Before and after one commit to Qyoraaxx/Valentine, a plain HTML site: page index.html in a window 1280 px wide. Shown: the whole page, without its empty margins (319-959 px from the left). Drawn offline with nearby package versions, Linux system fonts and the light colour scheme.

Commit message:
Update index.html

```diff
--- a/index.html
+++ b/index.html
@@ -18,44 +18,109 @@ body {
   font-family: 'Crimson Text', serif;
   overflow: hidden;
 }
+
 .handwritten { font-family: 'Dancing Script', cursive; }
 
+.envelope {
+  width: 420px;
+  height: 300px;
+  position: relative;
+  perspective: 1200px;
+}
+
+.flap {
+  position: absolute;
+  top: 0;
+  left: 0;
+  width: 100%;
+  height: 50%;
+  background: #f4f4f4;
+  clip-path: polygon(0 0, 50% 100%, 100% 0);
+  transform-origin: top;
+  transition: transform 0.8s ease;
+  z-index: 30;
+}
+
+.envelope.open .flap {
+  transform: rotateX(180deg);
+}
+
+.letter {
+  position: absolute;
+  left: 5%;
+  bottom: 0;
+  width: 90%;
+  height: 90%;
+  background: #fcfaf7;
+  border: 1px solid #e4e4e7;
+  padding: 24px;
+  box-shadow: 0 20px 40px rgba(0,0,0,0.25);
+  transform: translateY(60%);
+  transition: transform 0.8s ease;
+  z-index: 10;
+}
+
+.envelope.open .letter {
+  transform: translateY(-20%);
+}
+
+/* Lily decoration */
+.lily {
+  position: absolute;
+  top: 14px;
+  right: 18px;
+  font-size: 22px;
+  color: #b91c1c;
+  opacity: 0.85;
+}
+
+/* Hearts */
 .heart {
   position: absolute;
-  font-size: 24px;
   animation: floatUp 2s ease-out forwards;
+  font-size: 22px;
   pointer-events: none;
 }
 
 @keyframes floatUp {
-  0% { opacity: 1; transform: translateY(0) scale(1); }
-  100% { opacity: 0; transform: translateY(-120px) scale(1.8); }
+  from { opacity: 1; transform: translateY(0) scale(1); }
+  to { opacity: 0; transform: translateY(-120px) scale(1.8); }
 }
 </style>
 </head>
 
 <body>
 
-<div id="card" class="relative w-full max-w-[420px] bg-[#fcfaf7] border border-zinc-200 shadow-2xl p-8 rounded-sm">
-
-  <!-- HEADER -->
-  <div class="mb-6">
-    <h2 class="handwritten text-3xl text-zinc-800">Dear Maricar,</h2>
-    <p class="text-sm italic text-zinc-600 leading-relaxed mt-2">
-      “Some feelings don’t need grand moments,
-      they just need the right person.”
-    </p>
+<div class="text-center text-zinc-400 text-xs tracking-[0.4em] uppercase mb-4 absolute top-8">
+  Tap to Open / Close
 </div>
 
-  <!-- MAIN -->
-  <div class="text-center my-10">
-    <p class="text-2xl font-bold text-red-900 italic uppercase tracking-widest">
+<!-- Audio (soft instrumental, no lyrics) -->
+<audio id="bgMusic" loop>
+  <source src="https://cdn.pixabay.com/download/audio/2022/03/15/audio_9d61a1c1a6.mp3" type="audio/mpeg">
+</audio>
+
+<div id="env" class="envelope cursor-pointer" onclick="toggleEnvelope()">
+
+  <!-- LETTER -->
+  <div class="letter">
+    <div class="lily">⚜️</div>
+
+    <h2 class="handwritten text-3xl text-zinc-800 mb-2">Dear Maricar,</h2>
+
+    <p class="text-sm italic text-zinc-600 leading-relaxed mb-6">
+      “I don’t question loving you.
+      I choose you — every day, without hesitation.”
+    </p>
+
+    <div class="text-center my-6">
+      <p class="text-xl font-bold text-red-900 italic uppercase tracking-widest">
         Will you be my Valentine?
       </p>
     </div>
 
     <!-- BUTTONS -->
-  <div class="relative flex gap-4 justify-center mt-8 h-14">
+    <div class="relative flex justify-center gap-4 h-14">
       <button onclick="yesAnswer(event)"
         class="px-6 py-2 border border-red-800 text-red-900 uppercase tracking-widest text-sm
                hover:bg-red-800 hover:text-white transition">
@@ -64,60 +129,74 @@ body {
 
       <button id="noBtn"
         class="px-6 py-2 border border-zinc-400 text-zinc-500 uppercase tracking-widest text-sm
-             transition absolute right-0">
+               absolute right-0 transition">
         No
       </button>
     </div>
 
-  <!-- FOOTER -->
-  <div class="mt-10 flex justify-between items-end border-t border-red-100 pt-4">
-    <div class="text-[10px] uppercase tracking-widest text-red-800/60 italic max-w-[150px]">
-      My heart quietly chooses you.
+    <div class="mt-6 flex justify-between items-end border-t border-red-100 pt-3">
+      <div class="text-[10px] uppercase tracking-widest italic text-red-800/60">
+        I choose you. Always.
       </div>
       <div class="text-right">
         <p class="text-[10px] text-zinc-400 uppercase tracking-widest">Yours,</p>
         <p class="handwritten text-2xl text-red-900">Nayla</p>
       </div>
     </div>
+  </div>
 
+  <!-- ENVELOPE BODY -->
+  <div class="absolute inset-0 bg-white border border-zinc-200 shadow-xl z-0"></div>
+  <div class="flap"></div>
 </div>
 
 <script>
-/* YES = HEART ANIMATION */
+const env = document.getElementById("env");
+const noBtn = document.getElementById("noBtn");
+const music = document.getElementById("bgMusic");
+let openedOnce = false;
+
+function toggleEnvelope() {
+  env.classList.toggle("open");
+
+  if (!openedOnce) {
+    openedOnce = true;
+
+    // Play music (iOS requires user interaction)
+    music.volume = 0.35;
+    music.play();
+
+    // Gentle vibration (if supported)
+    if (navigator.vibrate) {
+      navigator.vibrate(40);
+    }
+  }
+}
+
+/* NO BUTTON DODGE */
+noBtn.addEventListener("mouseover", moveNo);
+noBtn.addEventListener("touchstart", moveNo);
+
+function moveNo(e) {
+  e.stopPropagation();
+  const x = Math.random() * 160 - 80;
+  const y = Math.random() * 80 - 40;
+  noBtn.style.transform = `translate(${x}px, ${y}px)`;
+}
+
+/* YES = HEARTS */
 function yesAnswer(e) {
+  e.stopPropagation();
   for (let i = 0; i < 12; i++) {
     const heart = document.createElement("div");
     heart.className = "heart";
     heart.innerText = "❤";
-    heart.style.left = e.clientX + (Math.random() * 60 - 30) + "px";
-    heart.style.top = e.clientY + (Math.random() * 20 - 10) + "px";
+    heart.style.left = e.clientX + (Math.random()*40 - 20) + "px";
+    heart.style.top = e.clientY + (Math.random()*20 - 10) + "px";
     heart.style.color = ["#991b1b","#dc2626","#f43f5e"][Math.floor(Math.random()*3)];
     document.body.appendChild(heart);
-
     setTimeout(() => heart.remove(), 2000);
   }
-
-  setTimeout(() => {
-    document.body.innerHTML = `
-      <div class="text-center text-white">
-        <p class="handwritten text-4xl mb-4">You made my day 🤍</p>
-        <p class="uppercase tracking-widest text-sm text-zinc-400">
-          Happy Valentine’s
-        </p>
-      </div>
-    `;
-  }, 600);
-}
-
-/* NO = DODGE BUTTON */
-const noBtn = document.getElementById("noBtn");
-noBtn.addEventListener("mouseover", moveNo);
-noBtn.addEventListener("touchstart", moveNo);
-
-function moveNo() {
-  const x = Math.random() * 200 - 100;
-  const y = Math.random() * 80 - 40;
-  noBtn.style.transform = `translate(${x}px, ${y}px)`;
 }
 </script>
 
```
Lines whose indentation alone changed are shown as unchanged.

* Your task:
Report how many lines of the entries include the word "absolute", and let the number stand alone.

* Answer for this exercise:
8